**Your assignment**: Going through the entries below, copy out each line that contains "html".

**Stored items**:
----
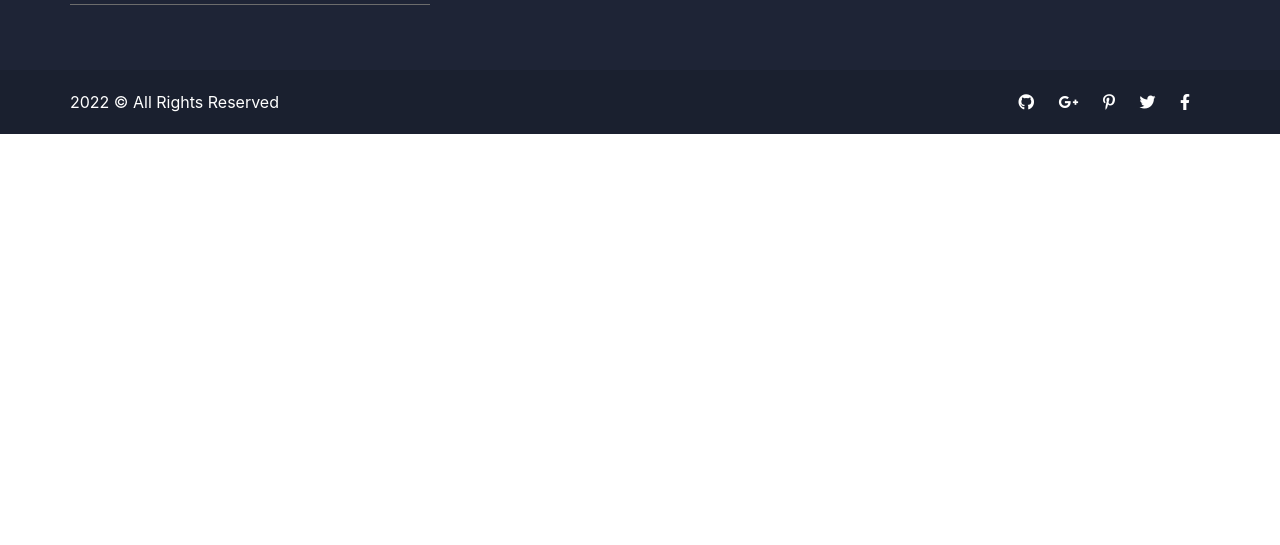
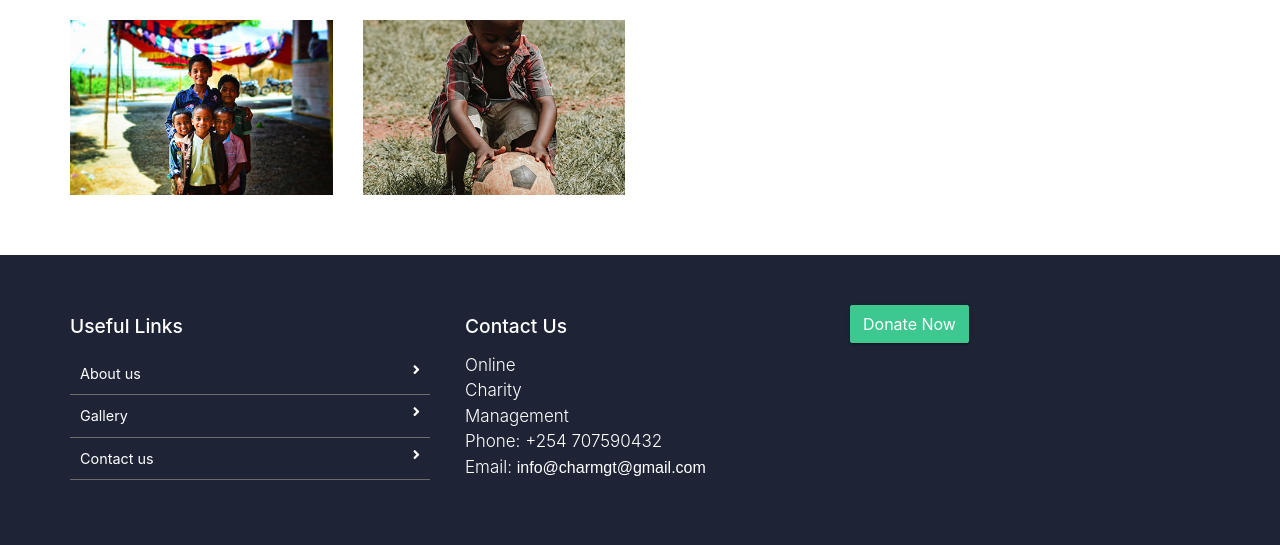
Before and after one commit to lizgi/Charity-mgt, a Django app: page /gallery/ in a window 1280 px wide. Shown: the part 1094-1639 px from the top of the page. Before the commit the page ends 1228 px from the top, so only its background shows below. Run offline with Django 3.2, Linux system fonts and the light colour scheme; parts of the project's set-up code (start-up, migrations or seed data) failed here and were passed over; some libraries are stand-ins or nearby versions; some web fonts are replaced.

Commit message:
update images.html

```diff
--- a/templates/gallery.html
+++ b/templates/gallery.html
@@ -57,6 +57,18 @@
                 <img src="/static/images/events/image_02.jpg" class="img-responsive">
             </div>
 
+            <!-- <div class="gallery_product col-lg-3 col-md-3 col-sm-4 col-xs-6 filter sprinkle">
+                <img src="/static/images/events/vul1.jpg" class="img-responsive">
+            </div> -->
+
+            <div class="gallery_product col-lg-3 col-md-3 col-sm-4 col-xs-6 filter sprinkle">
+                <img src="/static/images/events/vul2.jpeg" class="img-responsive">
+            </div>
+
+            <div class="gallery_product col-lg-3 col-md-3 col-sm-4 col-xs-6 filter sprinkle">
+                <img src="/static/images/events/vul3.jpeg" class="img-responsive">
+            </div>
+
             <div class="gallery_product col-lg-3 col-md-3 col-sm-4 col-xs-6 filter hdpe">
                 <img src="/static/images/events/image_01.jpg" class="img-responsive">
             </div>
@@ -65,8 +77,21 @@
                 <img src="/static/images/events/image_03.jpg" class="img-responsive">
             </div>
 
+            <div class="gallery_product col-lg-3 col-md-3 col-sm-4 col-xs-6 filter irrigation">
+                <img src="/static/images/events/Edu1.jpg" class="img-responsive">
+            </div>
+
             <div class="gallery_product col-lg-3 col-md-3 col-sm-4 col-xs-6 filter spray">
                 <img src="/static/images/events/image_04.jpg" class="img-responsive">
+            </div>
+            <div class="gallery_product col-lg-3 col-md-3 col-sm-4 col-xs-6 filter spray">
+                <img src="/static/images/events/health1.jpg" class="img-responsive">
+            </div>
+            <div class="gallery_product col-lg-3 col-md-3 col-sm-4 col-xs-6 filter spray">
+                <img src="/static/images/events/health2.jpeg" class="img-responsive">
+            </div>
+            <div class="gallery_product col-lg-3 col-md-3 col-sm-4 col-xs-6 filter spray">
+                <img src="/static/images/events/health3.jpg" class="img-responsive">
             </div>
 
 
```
----
**Answer to the exercise**:
update images.html
--- a/templates/gallery.html
+++ b/templates/gallery.html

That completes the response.